Town council in Bridgewater has passed an anti-smoking bylaw that prohibits puffing on a lot of town-owned property.
Places affected by the new measure include the cemetery, parks, playgrounds, outdoor recreational facilities and streets within designated school zones.
The bylaw passed by a 4-1 vote Tuesday night. No date has been set for implementing the measure.
Mayor Carroll Publicover says the bylaw has been modified from the original proposal and does not ban smoking on all town streets and sidewalks.[link to source]
This compromise offers at least the chance that A) people will abide by it instead of blowing smoke in the councillors faces as they walk by them on the street and B) will be enforceable to some degree. But we note that no “effective as of” date has been given.
New Brunswick is taking leave of its usual common sense by following the befuddled footsteps of its Atlantic neighbours in burdening small businesses with a ban on tobacco display.
The amendments to the Tobacco Sales Act will ban point of sale advertising for tobacco products in all retail stores except specialty tobacco stores.
Cigarettes and other tobacco products will have to be kept in a drawer, under the counter or in another part of the store out of the view of customers.
There will be fines for anyone caught violating the new rules. [link to source]
At least there seems to be an exemption for specialty stores. This would probably help the Gees who are waiting to see if they will be charged.
Bob Gee and his son Jeff operate Mader’s Tobacco Store, an Aberdeen Street fixture since 1929, but since last fall in violation of provincial regulations for improperly displaying their tobacco products and for selling items other than tobacco.
“Last month, we received a 30-day warning letter. That deadline has now passed and we’re waiting now to see if we’ll be charged,” Bob Gee said Wednesday. “Other than that, nothing has changed since last summer.”
Gee says he made a business decision in January of last year, when the regulations took effect, “that we would stay the course and see this through.” And while it wouldn’t be his first choice, he hopes he’s charged “so we’ll finally know where we stand.
“I don’t like to,” he says, “but I don’t feel we have a choice.” According to the regulations, “I’m selling an illegal product here. They’re essentially telling me I’m guilty of doing my job. I shouldn’t have to operate a business under those conditions.” [link to source]
But it isn’t an illegal product. The government wants to have its cake and eat it too. If cigarettes are so unhealthy, like illicit drugs, ban them and get it over with, don’t go hounding innocent retailers trying to make a living. The Gees express their frustration well. Multiply this many times over and you can see why people have little respect for government officials.
To Gee, he has two problems. First, “the government can come into my shop and dictate to me what I can and can’t sell.” He’s permitted to sell “lottery, tobacco, tobacco products and accessories, and nothing else.”
That, he said, “is the first part, but it gets worse. I’m a tobacco store, but I can’t display the tobacco products I’m trying to sell because it’s illegal, even though tobacco is still a legal substance in Canada and it’s perfectly legal to offer it for sale.”

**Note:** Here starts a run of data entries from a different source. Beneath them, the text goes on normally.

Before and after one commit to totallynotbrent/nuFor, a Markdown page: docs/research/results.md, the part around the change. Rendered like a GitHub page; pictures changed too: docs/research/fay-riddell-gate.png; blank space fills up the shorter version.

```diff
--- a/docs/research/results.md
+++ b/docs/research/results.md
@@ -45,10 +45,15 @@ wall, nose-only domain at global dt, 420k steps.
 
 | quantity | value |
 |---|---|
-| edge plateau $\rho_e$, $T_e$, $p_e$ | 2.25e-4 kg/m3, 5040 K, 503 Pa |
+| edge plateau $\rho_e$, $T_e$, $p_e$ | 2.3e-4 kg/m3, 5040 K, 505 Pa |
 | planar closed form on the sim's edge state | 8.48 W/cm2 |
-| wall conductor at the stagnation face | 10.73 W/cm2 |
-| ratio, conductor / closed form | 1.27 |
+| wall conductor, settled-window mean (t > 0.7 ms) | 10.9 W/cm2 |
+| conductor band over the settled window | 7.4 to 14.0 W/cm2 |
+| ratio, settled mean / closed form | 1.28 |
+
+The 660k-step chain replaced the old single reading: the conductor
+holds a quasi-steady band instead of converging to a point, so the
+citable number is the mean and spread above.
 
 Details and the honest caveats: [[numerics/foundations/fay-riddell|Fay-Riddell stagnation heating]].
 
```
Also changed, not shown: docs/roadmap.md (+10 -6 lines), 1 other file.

Gee has argued, “if we do what they want us to do, we would increase our workload five or sixfold.” Moreover, “our workload would be moving in one direction and our productivity in the other, and I’m not interested in that kind of business either.”

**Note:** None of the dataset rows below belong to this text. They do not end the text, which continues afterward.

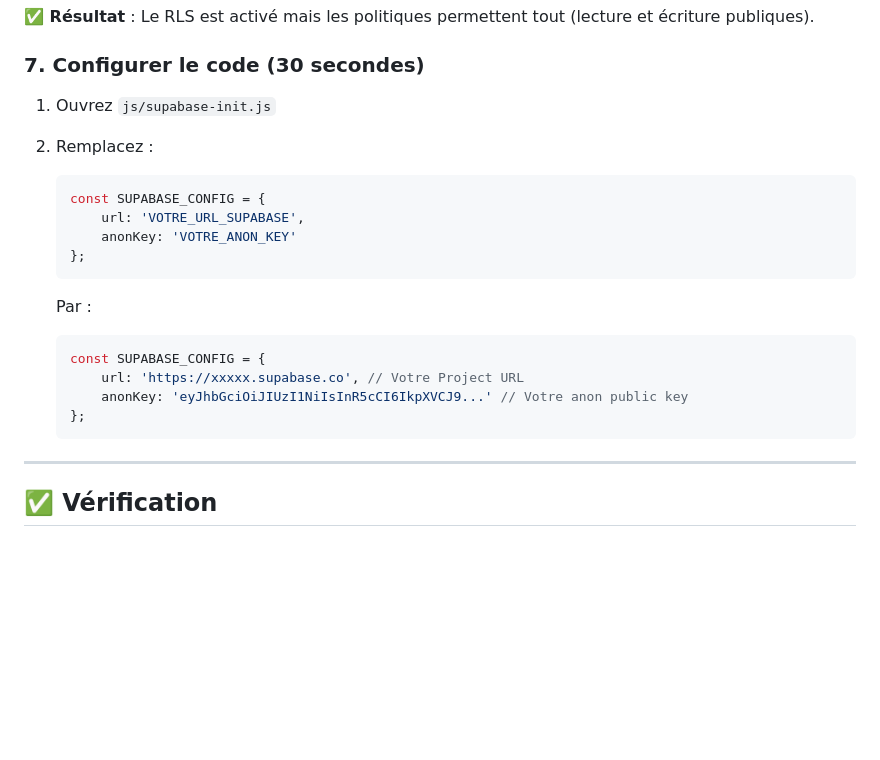
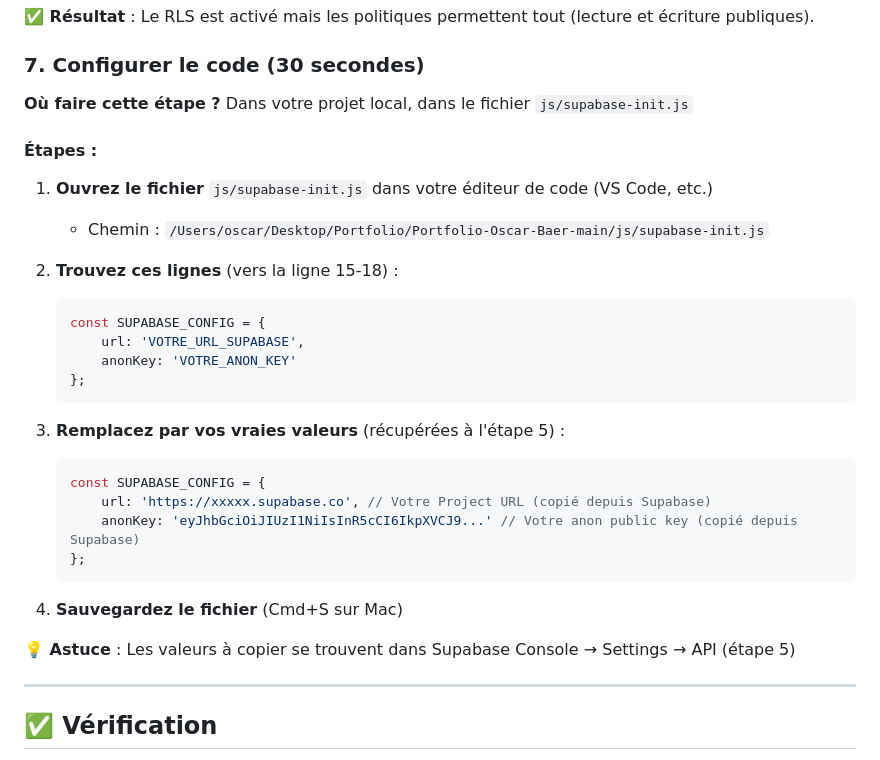
Before and after one commit to OscarBaer1e/Portfolio-Oscar-Baer, a Markdown page: SETUP_SUPABASE.md, the part around the change. Drawn GitHub-style; blank space fills up the shorter version.

Commit message:
Clarification étape 7: Où configurer le code
- Explication claire: dans js/supabase-init.js
- Chemin exact du fichier
- Instructions détaillées avec numéros de lignes
- Référence à l'étape 5 pour les valeurs

````diff
--- a/SETUP_SUPABASE.md
+++ b/SETUP_SUPABASE.md
@@ -103,8 +103,14 @@ Dans la table `leaderboard`, ajoutez ces colonnes :
 
 ### 7. Configurer le code (30 secondes)
 
-1. Ouvrez `js/supabase-init.js`
-2. Remplacez :
+**Où faire cette étape ?** Dans votre projet local, dans le fichier `js/supabase-init.js`
+
+#### Étapes :
+
+1. **Ouvrez le fichier** `js/supabase-init.js` dans votre éditeur de code (VS Code, etc.)
+   - Chemin : `/Users/oscar/Desktop/Portfolio/Portfolio-Oscar-Baer-main/js/supabase-init.js`
+
+2. **Trouvez ces lignes** (vers la ligne 15-18) :
    ```javascript
    const SUPABASE_CONFIG = {
        url: 'VOTRE_URL_SUPABASE',
@@ -112,13 +118,17 @@ Dans la table `leaderboard`, ajoutez ces colonnes :
    };
    ```
 
-   Par :
+3. **Remplacez par vos vraies valeurs** (récupérées à l'étape 5) :
    ```javascript
    const SUPABASE_CONFIG = {
-       url: 'https://xxxxx.supabase.co', // Votre Project URL
-       anonKey: 'eyJhbGciOiJIUzI1NiIsInR5cCI6IkpXVCJ9...' // Votre anon public key
+       url: 'https://xxxxx.supabase.co', // Votre Project URL (copié depuis Supabase)
+       anonKey: 'eyJhbGciOiJIUzI1NiIsInR5cCI6IkpXVCJ9...' // Votre anon public key (copié depuis Supabase)
    };
    ```
+
+4. **Sauvegardez le fichier** (Cmd+S sur Mac)
+
+**💡 Astuce** : Les valeurs à copier se trouvent dans Supabase Console → Settings → API (étape 5)
 
 ---
 
````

Gee says he requested “special grandfathering status in perpetuity to protect me and my family, or anyone who might wish to purchase the business,” due to the age of his store and its status as a community landmark, but his request was refused.
“I spent a lot of 2007 on this issue,” he said, with no satisfaction, either personally or in business terms. “The last meeting I attended was not positive, and I’m being polite in saying that.” [link to source]

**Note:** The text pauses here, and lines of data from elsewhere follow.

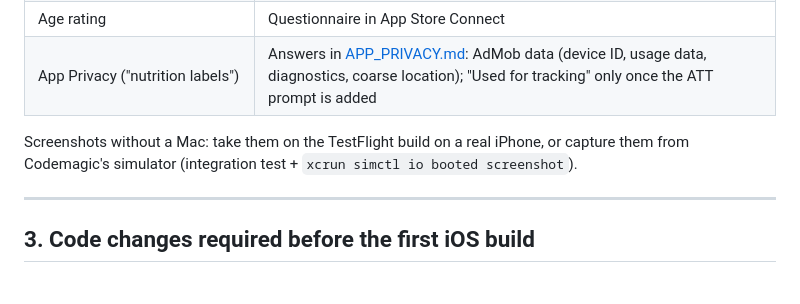
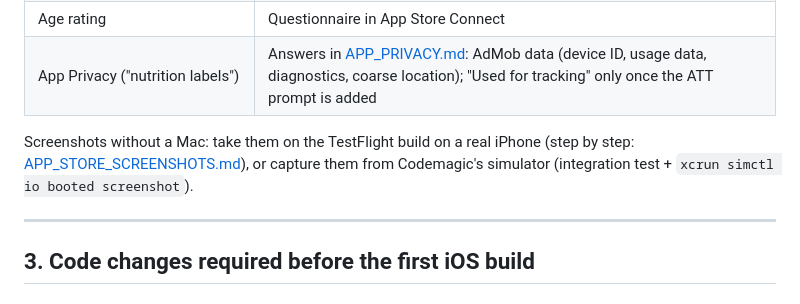
Before and after one commit to ashishsonu2000/streakflow, a Markdown page: docs/IOS_LAUNCH.md, the part around the change. Drawn GitHub-style.

Commit message:
Add iOS App Store screenshot guide
Co-Authored-By: Claude Opus 5.5 <noreply@anthropic.com>

```diff
--- a/docs/IOS_LAUNCH.md
+++ b/docs/IOS_LAUNCH.md
@@ -99,9 +99,10 @@ has **no hosted macOS runners** — jobs tagged `saas-macos-medium-m1` fail with
 | Age rating | Questionnaire in App Store Connect |
 | App Privacy ("nutrition labels") | Answers in [APP_PRIVACY.md](APP_PRIVACY.md): AdMob data (device ID, usage data, diagnostics, coarse location); "Used for tracking" only once the ATT prompt is added |
 
-Screenshots without a Mac: take them on the TestFlight build on a real iPhone,
-or capture them from Codemagic's simulator (integration test + `xcrun simctl
-io booted screenshot`).
+Screenshots without a Mac: take them on the TestFlight build on a real iPhone
+(step by step: [APP_STORE_SCREENSHOTS.md](APP_STORE_SCREENSHOTS.md)), or capture
+them from Codemagic's simulator (integration test + `xcrun simctl io booted
+screenshot`).
 
 ---
 
```
Also changed, not shown: docs/APP_STORE_SCREENSHOTS.md (added, +46 -0 lines).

We don’t have a tobacco store, we don’t even smoke, but we worry about not only about Mr. Gee but the ordinary citizen who doesn’t recognise the thin edge of the wedge when they see it, these restrictions on liberty they are condoning even supporting. When they find themselves on that slippery slope themselves for some other issue it will be too late. [emphasis ours]
Right to free enterprise being eroded, Gee is “also worried about the eroding of our rights and freedoms – our right to free enterprise; the kind of things our democracy is built on. It’s bigger than a business issue, and it makes you wonder where it’s going to stop.” …
And while he’s pleased with the amount of local support he has received, he said, “I don’t want people to feel sorry for me.” If he loses his fight, “everybody is the loser here, whether or not you’re a smoker and regardless of how you feel about tobacco.
Mr. Gee is fighting this fight for all of us. Support him and let your Provincial officials know your view. You can contact our MLA (Morse- Kings South) here or for Kings north (Parent) here. Or perhaps you would prefer to contact the minister of heath promotion and protection and give him an earful. This is about more than tobacco.